$\begingroup$

There is a grid of 3 columns: the first column has 4 squares, the second has 2 squares, and the third has 2 squares.


□□□
□□□
There are 6 marbles of different colors. How many ways can those 6 marbles be placed inside the grid such that each column has at least one marble?

My solution is as follows: There will be four cases as: $(4,1,1), (3,2,1), (3,1,2), (2,2,2)$ for number of marbles in respective columns. $$\bigg(\binom64 \cdot 4! \cdot \binom21 \cdot 2 \cdot 2\bigg) + 2 \cdot \bigg(\binom63 \cdot \binom43 \cdot 3! \cdot \binom32 \cdot 2 \cdot 2\bigg) \\ + \bigg(\binom62 \cdot \binom42 \cdot 2! \cdot \binom42 \cdot 2 \cdot 2\bigg) = 18720$$ (Logic: $\big(\binom62 \cdot \binom42 \cdot 2! \cdot \binom42 \cdot 2 \cdot 2\big)$ means first choose 2 balls out of 6, then choose 2 squares out of 4 in the first column and permute; second, choose 2 balls out of the 4 remaining balls and permute in the second column; in the third column, permute the 2 remaining balls).

Is this right or not? Kindly help me.

$\endgroup$
0
$\begingroup$

There are only two configurations where placing $6$ marbles in such a grid would not result in having a marble in every column, both involving having all four marbles in the left hand column. So your answer is simply

$${8 \choose 6}-2 = 28-2 = 26$$

for place locations, and then multiply in the permutations on the marbles in the chosen places

$$26\cdot 6! = 26\cdot 720 = 18720$$

which agrees with your method.

$\endgroup$

Your Answer

By clicking “Post Your Answer”, you agree to our terms of service, privacy policy and cookie policy

Not the answer you're looking for?
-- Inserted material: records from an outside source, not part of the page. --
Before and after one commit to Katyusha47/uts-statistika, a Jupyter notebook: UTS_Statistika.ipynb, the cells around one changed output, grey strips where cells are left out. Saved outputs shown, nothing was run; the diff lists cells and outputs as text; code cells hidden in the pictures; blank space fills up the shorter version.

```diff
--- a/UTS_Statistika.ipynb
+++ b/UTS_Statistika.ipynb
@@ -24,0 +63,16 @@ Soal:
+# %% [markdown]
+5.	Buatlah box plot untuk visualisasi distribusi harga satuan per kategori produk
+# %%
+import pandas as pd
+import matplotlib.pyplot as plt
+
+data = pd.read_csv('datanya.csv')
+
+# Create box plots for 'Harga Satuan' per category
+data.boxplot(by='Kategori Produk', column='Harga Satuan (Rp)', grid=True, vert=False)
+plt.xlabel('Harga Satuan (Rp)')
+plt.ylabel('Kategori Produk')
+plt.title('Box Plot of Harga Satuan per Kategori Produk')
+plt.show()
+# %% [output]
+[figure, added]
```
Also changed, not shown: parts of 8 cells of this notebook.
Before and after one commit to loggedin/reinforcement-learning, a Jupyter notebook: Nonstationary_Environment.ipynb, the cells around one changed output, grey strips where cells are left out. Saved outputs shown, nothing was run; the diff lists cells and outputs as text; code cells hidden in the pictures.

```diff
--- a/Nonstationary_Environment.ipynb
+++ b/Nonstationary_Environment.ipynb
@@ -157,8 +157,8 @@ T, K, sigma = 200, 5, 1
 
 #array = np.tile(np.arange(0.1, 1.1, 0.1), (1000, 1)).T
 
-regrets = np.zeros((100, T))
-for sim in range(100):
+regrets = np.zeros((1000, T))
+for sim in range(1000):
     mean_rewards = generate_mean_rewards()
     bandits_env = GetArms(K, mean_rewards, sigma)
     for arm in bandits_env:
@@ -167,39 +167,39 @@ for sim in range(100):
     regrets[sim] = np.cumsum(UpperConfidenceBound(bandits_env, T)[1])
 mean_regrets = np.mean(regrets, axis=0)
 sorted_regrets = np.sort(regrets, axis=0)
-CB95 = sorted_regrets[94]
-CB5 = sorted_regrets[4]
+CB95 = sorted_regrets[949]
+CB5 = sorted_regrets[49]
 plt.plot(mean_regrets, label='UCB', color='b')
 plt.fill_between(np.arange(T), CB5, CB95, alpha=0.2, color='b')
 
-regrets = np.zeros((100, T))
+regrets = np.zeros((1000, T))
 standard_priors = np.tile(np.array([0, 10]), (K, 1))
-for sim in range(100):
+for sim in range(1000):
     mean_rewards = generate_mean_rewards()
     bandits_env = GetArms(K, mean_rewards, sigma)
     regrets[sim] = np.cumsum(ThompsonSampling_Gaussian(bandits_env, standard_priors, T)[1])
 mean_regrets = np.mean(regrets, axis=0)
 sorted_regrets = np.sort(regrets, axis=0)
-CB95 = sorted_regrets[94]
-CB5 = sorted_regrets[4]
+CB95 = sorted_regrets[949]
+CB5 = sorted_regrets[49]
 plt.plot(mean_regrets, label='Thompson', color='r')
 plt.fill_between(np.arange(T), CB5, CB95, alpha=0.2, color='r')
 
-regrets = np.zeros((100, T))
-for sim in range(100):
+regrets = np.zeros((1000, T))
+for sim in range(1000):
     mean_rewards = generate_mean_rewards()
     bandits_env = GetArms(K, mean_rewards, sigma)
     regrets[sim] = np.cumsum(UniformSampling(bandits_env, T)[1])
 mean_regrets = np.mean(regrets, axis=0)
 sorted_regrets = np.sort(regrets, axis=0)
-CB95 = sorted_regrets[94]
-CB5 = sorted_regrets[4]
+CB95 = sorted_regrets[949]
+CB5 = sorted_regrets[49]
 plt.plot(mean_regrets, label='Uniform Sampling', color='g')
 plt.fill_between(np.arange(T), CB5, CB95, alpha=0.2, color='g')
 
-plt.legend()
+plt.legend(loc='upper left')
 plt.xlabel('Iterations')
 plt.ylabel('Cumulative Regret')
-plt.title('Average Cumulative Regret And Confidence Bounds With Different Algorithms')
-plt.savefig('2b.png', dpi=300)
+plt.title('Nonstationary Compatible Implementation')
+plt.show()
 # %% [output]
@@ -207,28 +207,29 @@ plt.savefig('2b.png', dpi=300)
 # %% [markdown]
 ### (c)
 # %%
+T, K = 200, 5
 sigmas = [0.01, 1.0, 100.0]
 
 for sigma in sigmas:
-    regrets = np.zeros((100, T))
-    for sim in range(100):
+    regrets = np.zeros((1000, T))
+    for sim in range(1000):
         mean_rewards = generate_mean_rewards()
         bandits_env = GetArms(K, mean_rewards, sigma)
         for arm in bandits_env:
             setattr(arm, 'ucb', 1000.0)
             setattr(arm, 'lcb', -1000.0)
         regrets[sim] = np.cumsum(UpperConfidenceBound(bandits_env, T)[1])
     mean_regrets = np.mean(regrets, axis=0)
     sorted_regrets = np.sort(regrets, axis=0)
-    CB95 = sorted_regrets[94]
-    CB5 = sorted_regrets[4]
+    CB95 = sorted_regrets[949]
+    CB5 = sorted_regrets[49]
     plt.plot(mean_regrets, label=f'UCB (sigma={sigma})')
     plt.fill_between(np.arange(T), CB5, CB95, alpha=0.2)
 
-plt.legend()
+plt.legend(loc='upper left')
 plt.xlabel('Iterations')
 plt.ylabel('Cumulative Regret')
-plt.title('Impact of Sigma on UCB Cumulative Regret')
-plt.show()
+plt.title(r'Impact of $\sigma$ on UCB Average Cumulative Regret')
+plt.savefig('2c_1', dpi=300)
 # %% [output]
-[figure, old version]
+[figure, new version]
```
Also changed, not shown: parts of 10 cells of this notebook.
Browse other questions tagged or ask your own question.